Task :: Go through the data below. List every line that holds the word "Paper".

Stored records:
○ ○ ○
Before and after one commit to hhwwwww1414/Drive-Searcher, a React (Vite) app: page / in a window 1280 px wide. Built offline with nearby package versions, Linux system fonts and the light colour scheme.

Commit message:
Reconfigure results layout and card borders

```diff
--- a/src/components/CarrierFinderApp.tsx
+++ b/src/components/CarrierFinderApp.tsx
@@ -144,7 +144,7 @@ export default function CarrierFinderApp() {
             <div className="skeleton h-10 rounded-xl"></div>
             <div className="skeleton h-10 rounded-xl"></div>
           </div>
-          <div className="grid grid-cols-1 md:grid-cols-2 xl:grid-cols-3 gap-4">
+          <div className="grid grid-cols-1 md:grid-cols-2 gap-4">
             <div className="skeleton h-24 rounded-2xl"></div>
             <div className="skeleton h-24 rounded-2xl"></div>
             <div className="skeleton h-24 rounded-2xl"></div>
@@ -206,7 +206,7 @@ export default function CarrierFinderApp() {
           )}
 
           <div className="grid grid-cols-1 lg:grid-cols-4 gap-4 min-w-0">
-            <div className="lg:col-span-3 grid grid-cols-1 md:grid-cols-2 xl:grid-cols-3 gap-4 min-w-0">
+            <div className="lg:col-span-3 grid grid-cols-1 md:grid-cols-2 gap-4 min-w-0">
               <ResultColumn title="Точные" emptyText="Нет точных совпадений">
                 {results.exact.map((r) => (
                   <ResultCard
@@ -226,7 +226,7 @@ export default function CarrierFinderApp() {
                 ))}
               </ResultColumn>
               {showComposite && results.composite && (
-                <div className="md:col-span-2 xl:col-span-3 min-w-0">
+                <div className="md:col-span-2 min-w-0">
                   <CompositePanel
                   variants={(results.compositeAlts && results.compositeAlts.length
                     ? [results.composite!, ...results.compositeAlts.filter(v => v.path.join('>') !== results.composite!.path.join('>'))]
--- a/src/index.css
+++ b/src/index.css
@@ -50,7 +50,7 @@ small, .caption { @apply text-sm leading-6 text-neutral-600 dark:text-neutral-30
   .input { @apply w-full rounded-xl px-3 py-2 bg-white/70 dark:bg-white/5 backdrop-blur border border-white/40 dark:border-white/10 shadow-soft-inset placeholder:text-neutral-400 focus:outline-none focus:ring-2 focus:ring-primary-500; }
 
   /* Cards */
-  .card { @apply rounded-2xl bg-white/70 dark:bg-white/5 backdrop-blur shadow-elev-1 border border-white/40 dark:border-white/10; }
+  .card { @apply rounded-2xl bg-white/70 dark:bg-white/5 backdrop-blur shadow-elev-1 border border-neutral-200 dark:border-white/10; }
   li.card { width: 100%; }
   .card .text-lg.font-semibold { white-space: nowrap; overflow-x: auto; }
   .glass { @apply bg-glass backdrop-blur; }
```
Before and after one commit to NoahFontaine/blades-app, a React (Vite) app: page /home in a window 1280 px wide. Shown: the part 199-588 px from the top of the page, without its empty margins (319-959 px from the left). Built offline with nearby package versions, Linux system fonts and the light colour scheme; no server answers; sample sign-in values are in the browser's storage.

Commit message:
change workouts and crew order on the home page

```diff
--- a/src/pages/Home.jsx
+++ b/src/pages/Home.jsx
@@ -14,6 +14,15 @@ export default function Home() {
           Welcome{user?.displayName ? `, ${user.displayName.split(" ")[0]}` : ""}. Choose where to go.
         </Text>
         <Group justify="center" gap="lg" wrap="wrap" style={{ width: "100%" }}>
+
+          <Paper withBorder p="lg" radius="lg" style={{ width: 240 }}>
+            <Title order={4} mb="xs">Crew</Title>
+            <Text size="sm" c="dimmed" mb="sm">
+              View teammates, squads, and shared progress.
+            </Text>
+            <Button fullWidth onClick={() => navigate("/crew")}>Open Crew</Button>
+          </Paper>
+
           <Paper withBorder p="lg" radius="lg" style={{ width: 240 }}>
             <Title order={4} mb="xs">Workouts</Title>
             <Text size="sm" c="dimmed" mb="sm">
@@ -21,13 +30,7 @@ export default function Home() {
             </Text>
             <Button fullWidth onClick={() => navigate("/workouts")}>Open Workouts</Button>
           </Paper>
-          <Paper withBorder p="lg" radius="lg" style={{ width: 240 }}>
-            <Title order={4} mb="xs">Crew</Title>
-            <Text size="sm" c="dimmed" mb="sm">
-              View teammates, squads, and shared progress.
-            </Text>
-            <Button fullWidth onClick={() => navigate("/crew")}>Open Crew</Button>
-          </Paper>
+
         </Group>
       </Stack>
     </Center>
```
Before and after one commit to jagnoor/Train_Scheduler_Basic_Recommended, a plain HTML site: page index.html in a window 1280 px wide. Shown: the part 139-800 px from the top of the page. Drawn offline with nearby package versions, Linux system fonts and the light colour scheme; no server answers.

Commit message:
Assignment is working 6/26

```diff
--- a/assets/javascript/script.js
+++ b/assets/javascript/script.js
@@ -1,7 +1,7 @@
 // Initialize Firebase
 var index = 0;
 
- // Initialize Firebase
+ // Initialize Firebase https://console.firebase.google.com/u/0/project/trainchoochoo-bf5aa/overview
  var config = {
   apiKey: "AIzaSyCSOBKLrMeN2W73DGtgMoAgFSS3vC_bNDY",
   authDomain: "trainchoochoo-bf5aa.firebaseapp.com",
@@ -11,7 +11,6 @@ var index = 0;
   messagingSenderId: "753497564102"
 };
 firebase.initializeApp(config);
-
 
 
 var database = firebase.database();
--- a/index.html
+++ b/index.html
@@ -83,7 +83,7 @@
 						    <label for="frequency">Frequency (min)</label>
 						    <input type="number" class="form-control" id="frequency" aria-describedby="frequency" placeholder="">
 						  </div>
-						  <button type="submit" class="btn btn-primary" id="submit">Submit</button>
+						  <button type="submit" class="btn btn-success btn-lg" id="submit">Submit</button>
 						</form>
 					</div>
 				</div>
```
○ ○ ○
Answer to this problem ::
+          <Paper withBorder p="lg" radius="lg" style={{ width: 240 }}>
+          </Paper>
           <Paper withBorder p="lg" radius="lg" style={{ width: 240 }}>
           </Paper>
-          <Paper withBorder p="lg" radius="lg" style={{ width: 240 }}>
-          </Paper>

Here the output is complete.